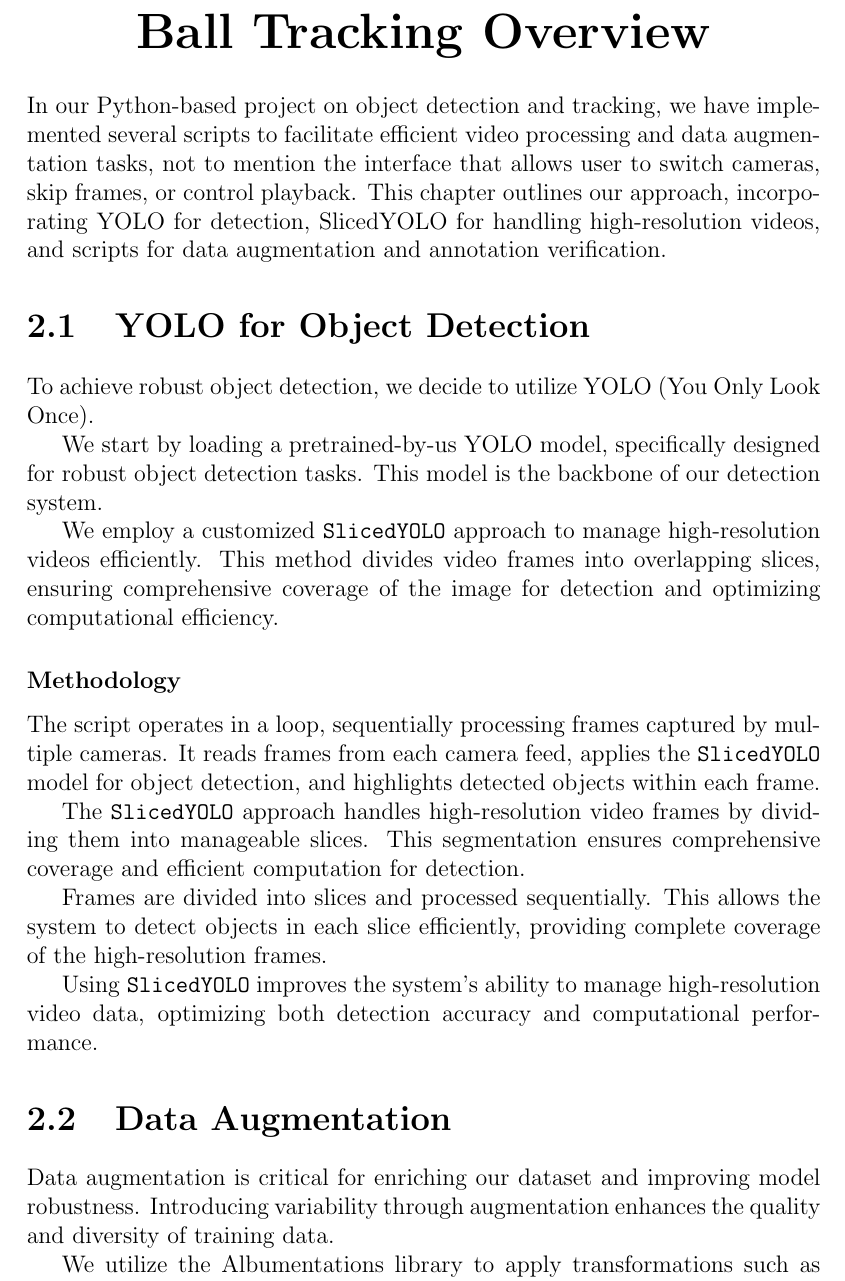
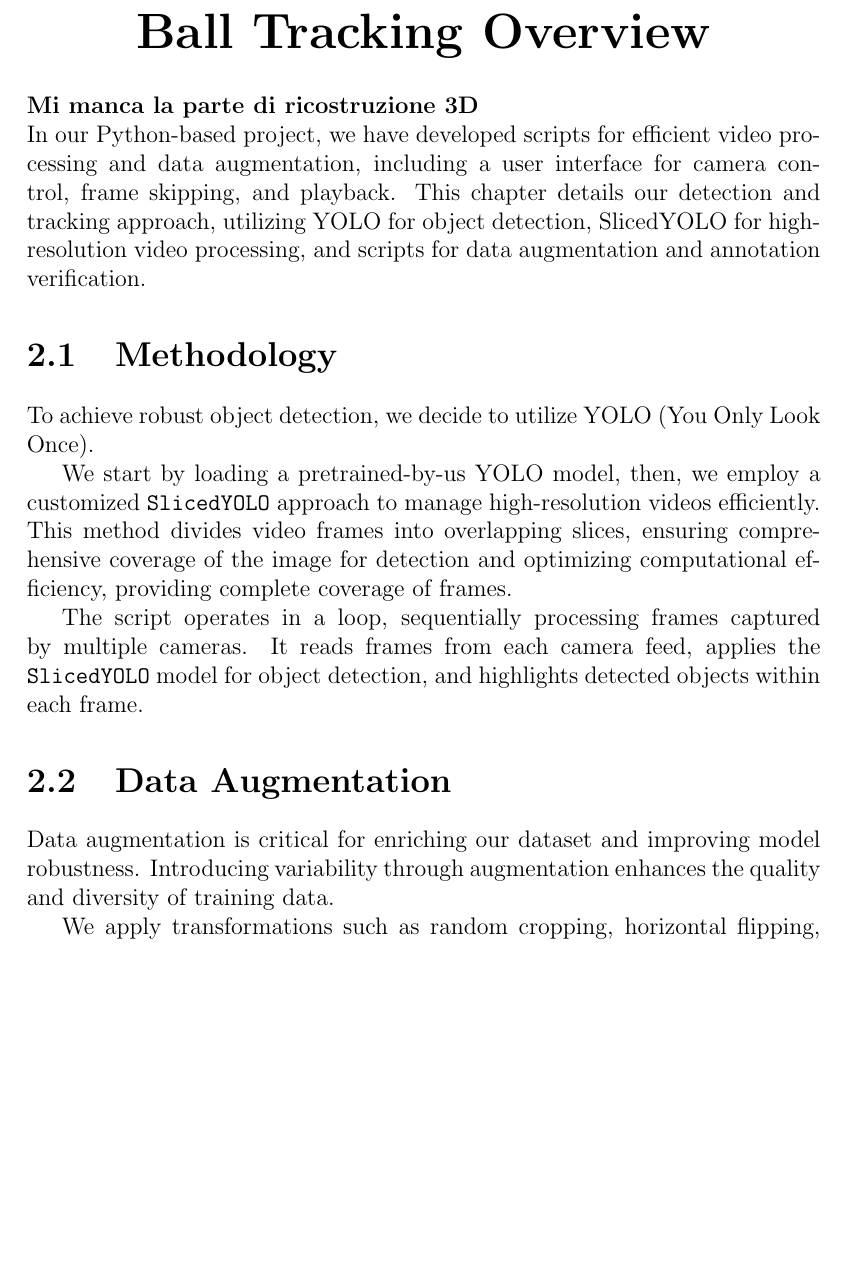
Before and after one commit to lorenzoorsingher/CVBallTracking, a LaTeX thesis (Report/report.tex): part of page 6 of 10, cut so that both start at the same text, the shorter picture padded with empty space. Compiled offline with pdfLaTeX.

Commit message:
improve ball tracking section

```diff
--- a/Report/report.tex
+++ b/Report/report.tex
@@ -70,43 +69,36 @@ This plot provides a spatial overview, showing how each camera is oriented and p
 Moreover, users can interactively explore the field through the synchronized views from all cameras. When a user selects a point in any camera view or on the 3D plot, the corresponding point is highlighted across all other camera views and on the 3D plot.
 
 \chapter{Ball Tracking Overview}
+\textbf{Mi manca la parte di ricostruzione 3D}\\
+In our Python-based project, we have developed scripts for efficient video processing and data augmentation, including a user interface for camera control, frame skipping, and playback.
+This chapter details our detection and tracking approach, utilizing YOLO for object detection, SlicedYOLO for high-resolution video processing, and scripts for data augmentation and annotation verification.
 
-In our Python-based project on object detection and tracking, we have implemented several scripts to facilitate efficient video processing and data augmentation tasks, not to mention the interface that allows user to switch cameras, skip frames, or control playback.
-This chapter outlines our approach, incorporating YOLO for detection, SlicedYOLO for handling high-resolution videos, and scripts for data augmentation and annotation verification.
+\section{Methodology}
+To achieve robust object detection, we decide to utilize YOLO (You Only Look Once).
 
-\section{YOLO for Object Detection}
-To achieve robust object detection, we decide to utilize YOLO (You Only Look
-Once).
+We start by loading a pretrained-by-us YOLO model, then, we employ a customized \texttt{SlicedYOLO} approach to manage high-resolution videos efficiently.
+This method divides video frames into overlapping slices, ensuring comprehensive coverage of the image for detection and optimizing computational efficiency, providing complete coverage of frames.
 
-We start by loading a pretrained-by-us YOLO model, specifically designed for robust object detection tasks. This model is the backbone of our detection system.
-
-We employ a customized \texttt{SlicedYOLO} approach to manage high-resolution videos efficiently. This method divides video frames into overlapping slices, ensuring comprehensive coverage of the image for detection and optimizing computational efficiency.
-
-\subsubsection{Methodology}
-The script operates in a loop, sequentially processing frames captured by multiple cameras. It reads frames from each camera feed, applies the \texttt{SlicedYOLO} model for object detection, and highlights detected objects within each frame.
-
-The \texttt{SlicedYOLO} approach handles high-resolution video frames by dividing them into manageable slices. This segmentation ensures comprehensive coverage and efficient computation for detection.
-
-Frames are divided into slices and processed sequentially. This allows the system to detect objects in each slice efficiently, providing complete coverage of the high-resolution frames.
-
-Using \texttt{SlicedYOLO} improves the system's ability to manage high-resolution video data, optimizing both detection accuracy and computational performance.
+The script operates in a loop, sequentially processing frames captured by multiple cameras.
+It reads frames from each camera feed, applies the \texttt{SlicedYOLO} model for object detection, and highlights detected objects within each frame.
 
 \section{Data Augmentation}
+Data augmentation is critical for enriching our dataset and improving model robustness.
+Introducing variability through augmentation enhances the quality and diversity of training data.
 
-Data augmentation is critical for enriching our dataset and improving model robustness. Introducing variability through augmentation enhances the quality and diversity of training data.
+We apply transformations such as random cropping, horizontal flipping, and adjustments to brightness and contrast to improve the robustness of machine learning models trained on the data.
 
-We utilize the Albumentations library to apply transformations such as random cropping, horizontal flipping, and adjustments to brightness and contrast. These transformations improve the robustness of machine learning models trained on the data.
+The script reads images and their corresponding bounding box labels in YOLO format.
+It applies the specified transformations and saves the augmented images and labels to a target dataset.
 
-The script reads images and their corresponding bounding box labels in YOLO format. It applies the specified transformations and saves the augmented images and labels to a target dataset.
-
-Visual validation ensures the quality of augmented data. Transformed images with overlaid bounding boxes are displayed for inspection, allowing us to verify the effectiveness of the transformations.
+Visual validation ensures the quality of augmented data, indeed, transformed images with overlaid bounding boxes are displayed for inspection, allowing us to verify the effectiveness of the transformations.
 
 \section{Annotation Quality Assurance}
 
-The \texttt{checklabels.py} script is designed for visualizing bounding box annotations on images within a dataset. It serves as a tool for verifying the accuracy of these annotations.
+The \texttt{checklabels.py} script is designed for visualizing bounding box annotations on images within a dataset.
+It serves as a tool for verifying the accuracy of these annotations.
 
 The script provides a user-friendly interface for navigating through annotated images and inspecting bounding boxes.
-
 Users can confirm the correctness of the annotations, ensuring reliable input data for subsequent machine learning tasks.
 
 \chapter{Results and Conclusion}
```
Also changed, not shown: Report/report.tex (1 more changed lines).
********************
* Work task
If a line in the material above contains "diversity", show that line.

* Response for this exercise
+Introducing variability through augmentation enhances the quality and diversity of training data.
-Data augmentation is critical for enriching our dataset and improving model robustness. Introducing variability through augmentation enhances the quality and diversity of training data.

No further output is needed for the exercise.